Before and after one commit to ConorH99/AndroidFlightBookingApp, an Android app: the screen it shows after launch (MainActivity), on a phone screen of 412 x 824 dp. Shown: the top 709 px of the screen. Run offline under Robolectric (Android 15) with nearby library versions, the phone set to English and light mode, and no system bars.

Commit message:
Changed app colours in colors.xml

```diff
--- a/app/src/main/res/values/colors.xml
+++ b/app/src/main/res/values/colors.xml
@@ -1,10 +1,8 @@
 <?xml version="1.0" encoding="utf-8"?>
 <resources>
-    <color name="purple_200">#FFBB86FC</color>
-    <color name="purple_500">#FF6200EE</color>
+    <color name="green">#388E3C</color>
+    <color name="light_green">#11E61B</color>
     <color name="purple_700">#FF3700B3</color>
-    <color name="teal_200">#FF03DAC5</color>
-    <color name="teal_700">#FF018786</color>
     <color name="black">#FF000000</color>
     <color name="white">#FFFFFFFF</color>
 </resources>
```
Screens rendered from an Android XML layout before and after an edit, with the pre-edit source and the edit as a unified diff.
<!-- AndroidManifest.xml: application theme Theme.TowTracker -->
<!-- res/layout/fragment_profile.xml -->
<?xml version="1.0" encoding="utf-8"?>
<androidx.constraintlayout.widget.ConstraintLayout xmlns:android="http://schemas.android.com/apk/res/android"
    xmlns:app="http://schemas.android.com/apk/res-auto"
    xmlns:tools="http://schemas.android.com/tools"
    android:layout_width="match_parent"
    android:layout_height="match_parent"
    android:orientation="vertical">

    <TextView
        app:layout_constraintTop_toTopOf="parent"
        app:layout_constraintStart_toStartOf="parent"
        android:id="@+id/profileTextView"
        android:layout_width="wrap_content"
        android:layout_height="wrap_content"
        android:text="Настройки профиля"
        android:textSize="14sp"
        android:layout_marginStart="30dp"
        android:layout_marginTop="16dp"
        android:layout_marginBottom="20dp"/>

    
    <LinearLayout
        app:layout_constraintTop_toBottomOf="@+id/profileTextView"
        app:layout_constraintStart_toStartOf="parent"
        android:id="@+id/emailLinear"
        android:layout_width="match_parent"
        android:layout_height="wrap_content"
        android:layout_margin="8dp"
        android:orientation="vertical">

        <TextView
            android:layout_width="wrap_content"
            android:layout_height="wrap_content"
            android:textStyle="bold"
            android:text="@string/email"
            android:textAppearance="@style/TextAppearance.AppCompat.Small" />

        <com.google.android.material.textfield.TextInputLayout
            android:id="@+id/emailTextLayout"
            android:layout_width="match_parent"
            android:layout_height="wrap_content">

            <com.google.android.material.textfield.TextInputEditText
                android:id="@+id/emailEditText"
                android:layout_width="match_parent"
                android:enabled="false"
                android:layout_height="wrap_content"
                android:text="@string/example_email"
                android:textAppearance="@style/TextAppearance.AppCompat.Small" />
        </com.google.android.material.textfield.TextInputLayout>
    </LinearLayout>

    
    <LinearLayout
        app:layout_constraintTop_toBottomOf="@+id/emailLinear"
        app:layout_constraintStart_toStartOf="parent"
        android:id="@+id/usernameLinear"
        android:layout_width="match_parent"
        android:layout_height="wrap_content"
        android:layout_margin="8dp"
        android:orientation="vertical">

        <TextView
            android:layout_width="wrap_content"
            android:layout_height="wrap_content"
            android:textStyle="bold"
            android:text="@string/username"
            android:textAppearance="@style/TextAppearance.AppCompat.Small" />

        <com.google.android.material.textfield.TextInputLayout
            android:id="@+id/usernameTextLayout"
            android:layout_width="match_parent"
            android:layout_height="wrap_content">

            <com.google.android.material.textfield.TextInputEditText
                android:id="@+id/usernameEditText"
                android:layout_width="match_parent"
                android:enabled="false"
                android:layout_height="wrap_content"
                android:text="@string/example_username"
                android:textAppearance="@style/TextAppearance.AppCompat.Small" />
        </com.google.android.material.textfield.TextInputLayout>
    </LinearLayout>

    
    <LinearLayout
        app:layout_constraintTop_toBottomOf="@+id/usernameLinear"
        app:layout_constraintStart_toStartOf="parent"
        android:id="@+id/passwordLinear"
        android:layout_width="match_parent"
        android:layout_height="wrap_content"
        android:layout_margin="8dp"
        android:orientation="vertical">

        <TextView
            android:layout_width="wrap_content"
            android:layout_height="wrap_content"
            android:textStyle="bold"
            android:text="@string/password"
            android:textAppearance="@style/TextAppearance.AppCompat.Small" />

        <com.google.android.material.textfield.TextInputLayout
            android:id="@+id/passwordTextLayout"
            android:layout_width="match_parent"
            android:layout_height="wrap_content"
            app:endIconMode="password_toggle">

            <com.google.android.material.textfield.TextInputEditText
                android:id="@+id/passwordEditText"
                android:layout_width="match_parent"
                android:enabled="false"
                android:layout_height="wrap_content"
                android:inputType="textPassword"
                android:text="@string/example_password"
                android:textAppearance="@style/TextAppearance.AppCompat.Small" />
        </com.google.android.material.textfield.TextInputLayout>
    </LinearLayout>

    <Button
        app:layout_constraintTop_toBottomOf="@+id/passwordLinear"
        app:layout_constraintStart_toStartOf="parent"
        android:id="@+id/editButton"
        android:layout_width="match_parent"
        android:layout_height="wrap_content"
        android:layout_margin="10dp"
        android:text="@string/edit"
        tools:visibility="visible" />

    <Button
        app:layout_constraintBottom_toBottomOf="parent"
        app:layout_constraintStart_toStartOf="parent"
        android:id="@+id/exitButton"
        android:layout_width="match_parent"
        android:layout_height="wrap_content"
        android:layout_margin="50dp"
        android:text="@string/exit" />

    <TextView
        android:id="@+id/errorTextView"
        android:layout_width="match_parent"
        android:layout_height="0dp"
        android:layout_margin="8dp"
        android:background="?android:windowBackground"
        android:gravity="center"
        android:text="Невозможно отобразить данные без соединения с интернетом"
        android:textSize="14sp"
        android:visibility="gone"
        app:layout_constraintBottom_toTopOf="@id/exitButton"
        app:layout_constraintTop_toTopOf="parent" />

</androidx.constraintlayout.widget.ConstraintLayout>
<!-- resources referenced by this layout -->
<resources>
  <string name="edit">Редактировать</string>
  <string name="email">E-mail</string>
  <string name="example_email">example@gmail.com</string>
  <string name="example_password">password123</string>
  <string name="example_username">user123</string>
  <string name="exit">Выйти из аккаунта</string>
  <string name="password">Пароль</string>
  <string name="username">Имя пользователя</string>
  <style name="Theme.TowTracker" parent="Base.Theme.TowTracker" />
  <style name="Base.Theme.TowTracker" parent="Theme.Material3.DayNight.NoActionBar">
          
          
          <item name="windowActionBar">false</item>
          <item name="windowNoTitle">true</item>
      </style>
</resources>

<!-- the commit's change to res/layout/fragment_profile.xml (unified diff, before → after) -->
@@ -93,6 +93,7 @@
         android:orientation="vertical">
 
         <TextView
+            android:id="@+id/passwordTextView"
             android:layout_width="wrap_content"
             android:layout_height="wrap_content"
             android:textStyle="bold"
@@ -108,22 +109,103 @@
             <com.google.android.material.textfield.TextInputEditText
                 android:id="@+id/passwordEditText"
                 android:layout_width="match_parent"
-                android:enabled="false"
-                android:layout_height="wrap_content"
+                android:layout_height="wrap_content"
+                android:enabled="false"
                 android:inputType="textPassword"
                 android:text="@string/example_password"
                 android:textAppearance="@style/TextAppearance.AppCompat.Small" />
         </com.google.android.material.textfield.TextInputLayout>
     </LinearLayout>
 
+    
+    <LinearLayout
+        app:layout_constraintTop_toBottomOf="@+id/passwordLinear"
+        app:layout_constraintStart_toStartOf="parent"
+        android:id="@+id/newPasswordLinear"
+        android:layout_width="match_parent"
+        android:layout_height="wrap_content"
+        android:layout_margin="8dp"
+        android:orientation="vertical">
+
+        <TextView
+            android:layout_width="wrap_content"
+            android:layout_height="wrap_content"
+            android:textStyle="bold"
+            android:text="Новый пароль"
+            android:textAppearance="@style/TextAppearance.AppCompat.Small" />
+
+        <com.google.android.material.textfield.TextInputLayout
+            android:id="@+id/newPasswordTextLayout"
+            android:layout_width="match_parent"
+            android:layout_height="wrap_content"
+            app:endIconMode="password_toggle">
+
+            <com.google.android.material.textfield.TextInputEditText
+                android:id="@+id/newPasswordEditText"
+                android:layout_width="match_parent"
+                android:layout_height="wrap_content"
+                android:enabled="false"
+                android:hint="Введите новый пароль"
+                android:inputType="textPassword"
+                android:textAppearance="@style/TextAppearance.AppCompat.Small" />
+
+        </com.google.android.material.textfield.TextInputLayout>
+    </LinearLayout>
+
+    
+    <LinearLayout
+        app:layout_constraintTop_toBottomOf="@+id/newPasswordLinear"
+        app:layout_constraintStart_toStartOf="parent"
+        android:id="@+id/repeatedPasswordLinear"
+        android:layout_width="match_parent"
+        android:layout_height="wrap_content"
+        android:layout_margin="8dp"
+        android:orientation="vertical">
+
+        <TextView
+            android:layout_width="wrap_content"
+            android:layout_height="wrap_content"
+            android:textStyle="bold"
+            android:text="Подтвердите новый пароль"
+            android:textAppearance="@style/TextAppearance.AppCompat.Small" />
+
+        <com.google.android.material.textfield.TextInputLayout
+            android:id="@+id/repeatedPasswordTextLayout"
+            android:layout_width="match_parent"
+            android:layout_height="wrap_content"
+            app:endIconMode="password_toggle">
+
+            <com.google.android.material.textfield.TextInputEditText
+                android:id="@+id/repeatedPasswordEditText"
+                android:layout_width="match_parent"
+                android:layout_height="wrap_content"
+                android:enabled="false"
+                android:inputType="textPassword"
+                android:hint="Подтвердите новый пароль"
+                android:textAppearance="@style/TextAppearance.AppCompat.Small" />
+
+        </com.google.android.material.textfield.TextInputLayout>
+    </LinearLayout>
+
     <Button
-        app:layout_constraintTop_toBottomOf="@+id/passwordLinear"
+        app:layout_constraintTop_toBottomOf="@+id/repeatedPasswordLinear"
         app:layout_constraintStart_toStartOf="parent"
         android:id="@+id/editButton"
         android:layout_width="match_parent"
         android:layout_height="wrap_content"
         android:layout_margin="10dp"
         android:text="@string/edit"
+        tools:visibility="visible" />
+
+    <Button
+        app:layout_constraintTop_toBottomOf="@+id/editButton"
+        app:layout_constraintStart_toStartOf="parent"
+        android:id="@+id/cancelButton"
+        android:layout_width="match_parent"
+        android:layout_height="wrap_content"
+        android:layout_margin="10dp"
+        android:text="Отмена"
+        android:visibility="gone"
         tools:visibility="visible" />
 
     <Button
▬▬▬▬▬▬▬▬▬▬
PROBLEM TO SOLVE — Only lines holding the word "newPasswordLinear" are wanted here; copy each from the listing.

RESPONSE TO THE TASK —
+        android:id="@+id/newPasswordLinear"
+        app:layout_constraintTop_toBottomOf="@+id/newPasswordLinear"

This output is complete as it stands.